“Action speaks louder than words, but not nearly as often,” wrote the 19th Century author Mark Twain. Although he courted more than his fair share of controversies, Twain lived at a time when public and published words were possessed by a minority. Mere talk – those mundane conversations and concerns his wit so carefully skewered – existed far from worldly words and actions.
Eleven decades after the author’s death, such boundaries are less certain.
Consider just a handful of the cases and controversies currently involving Twitter. Thanks to an allegedly racist tweet, Manchester United’s Rio Ferdinand has been charged by the Football Association with improper conduct.
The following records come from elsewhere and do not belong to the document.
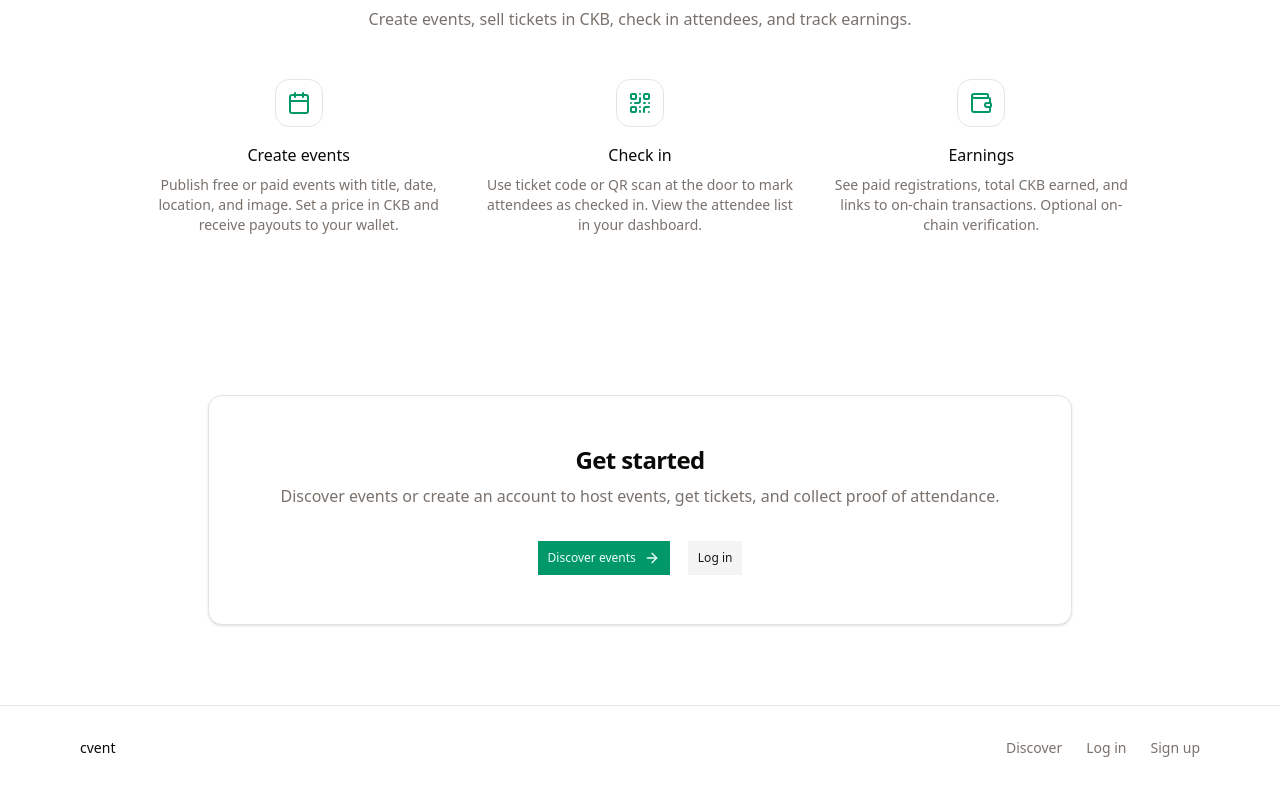
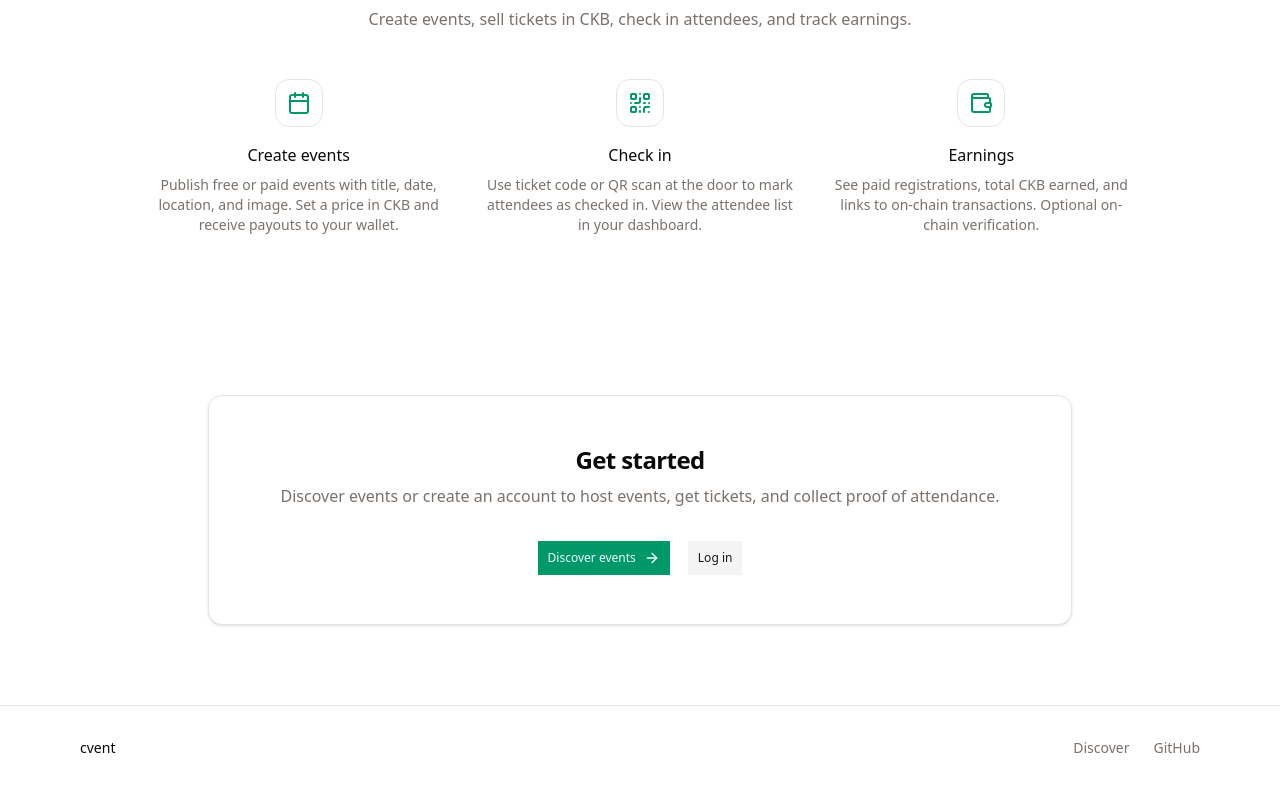
Before and after one commit to chukwuma619/cvent, a Next.js app: page / in a window 1280 px wide. Shown: the part 1096-1886 px from the top of the page. Built offline with nearby package versions, Linux system fonts and the light colour scheme; what @ckb-ccc/connector-react would draw is missing.

Commit message:
Update homepage links: replace login and signup links with a GitHub link for improved navigation and access to the project repository.

```diff
--- a/app/(home)/page.tsx
+++ b/app/(home)/page.tsx
@@ -189,18 +189,13 @@ export default function Home() {
               >
                 Discover
               </Link>
-              <Link
-                href="/login"
-                className="underline-offset-4 hover:text-foreground hover:underline"
-              >
-                Log in
-              </Link>
-              <Link
-                href="/login"
-                className="underline-offset-4 hover:text-foreground hover:underline"
-              >
-                Sign up
-              </Link>
+                <Link
+                  href="https://github.com/chukwuma619/cvent"
+                  className="underline-offset-4 hover:text-foreground hover:underline"
+                >
+                  GitHub
+                </Link>
+
             </div>
           </div>
         </footer>
```
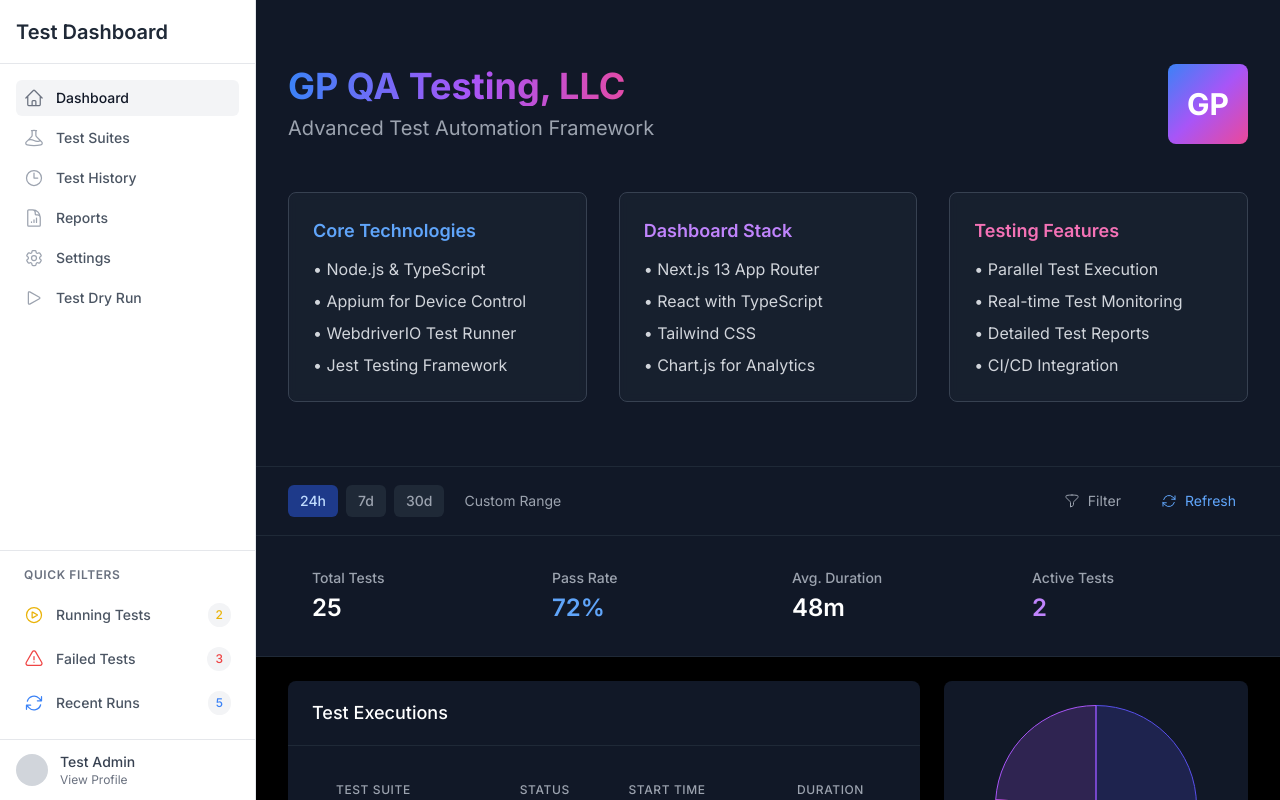
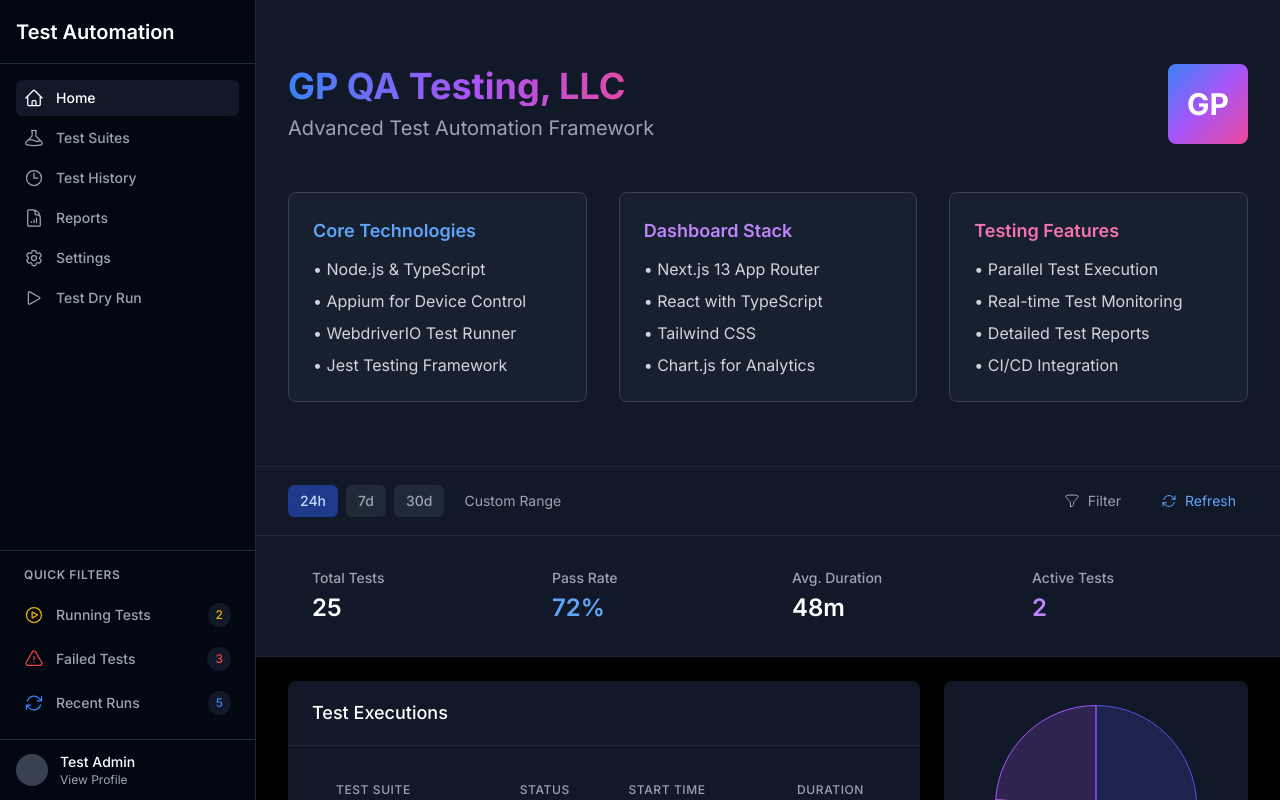
Before and after one commit to gpaneda/philo-automation-ott, a Next.js app in the folder dashboard/: page / in a window 1280 px wide. Built offline with nearby package versions, Linux system fonts and the light colour scheme.

Commit message:
Update sidebar with dark theme and rename navigation items

```diff
--- a/dashboard/src/components/Sidebar.tsx
+++ b/dashboard/src/components/Sidebar.tsx
@@ -15,7 +15,7 @@
 import Link from 'next/link';
 
 const navigation = [
-  { name: 'Dashboard', href: '/', icon: HomeIcon },
+  { name: 'Home', href: '/', icon: HomeIcon },
   { name: 'Test Suites', href: '/test-suites', icon: BeakerIcon },
   { name: 'Test History', href: '/test-history', icon: ClockIcon },
   { name: 'Reports', href: '/reports', icon: DocumentChartBarIcon },
@@ -40,10 +40,10 @@
   };
 
   return (
-    <div className="flex flex-col w-64 bg-white border-r border-gray-200">
+    <div className="flex flex-col w-64 bg-gray-950 border-r border-gray-800">
       {/* Logo */}
-      <div className="flex items-center h-16 px-4 border-b border-gray-200">
-        <span className="text-xl font-semibold text-gray-800">Test Dashboard</span>
+      <div className="flex items-center h-16 px-4 border-b border-gray-800">
+        <span className="text-xl font-semibold text-white">Test Automation</span>
       </div>
 
       {/* Main Navigation */}
@@ -56,13 +56,13 @@
               href={item.href}
               className={`flex items-center px-2 py-2 text-sm font-medium rounded-md group ${
                 active
-                  ? 'bg-gray-100 text-gray-900'
-                  : 'text-gray-600 hover:bg-gray-50 hover:text-gray-900'
+                  ? 'bg-gray-900 text-white'
+                  : 'text-gray-400 hover:bg-gray-900 hover:text-white'
               }`}
             >
               <item.icon
                 className={`mr-3 h-5 w-5 ${
-                  active ? 'text-gray-500' : 'text-gray-400 group-hover:text-gray-500'
+                  active ? 'text-white' : 'text-gray-400 group-hover:text-white'
                 }`}
                 aria-hidden="true"
               />
@@ -73,8 +73,8 @@
       </nav>
 
       {/* Quick Filters */}
-      <div className="px-4 py-4 border-t border-gray-200">
-        <h3 className="px-2 text-xs font-semibold text-gray-500 uppercase tracking-wider">
+      <div className="px-4 py-4 border-t border-gray-800">
+        <h3 className="px-2 text-xs font-semibold text-gray-400 uppercase tracking-wider">
           Quick Filters
         </h3>
         <div className="mt-3 space-y-1">
@@ -82,7 +82,7 @@
             <Link
               key={filter.name}
               href={filter.href}
-              className="flex items-center justify-between px-2 py-2 text-sm font-medium text-gray-600 rounded-md hover:bg-gray-50 hover:text-gray-900"
+              className="flex items-center justify-between px-2 py-2 text-sm font-medium text-gray-400 rounded-md hover:bg-gray-900 hover:text-white"
             >
               <div className="flex items-center">
                 <filter.icon
@@ -92,7 +92,7 @@
                 {filter.name}
               </div>
               {filter.count > 0 && (
-                <span className={`px-2 py-1 text-xs rounded-full bg-gray-100 ${filter.color}`}>
+                <span className={`px-2 py-1 text-xs rounded-full bg-gray-900 ${filter.color}`}>
                   {filter.count}
                 </span>
               )}
@@ -102,13 +102,13 @@
       </div>
 
       {/* User Section */}
-      <div className="flex items-center px-4 py-3 border-t border-gray-200">
+      <div className="flex items-center px-4 py-3 border-t border-gray-800">
         <div className="flex-shrink-0">
-          <div className="h-8 w-8 rounded-full bg-gray-300" />
+          <div className="h-8 w-8 rounded-full bg-gray-700" />
         </div>
         <div className="ml-3">
-          <p className="text-sm font-medium text-gray-700">Test Admin</p>
-          <p className="text-xs text-gray-500">View Profile</p>
+          <p className="text-sm font-medium text-white">Test Admin</p>
+          <p className="text-xs text-gray-400">View Profile</p>
         </div>
       </div>
     </div>
```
Legal action is being brought against Twitter in the US in order to make it reveal the identity of the person behind a spoof account satirising the chief executive of a newspaper group. British journalist Guy Adams was suspended from using the site following American broadcaster NBC’s complaints over his tweeting, although he was reinstated after a public outcry. Ugly, abusive threats to the Olympic diver Tom Daley led to the arrest of a teenager. Twitter’s own chief executive recently called some of the abuse and heckling that takes place on his site “horrifying”. And the US government – among others – has made many hundreds of user information requests to the service for its own reasons.
It feels, as the author and media expert Dan Gillmour recently put it, like “a defining moment for Twitter”. But it’s also a moment in which larger issues of both law and belief are being defined. What freedoms and protections do we owe to each other in this young arena, where even the most casual comments are fleshed with enough permanence to act upon the world? And are our old structures for judging and enforcing these protections remotely up to the job?
Some of the most suggestive recent answers to these questions seem, to me, to be bound up with a tale that Twain himself might have considered exemplary satire: that of the British man convicted of telling a dubiously tasteful joke.
Like all the best stories, it begins with a boy and a girl. In January 2010, 28-year-old Paul Chambers was poised to visit his girlfriend in Northern Ireland when he discovered that the UK’s Robin Hood airport was closed due to snow. In frustration, he posted a message under his own name on Twitter. “Crap!” it exclaimed, “Robin Hood Airport is closed. You've got a week and a bit to get your shit together, otherwise I'm blowing the airport sky high!"
These words had no particular repercussions until, five days later, the airport’s duty manager found them while searching the site from home. The manager duly alerted his manager, whence the matter made its way to the airport police, then the local police, who two days later arrested Paul Chambers at work, interviewed him, and passed their findings on to the Crown Prosecution Service - who then charged him with the offence of sending a “message of menacing character”. Fast forward two years from the typing of those 25 offending words, and Chambers received a criminal conviction and fine under the 2003 Communications Act – an Act three years older than Twitter itself.
If this sounds more like Kafka than Twain, there is at least a happy ending. This July, the High Court published its judgement granting Chambers’s appeal against his conviction on the grounds that, effectively, it was incorrect to interpret his original comment as anything other than a joke. After all he had been through, the offending tweet was judged only to be words after all.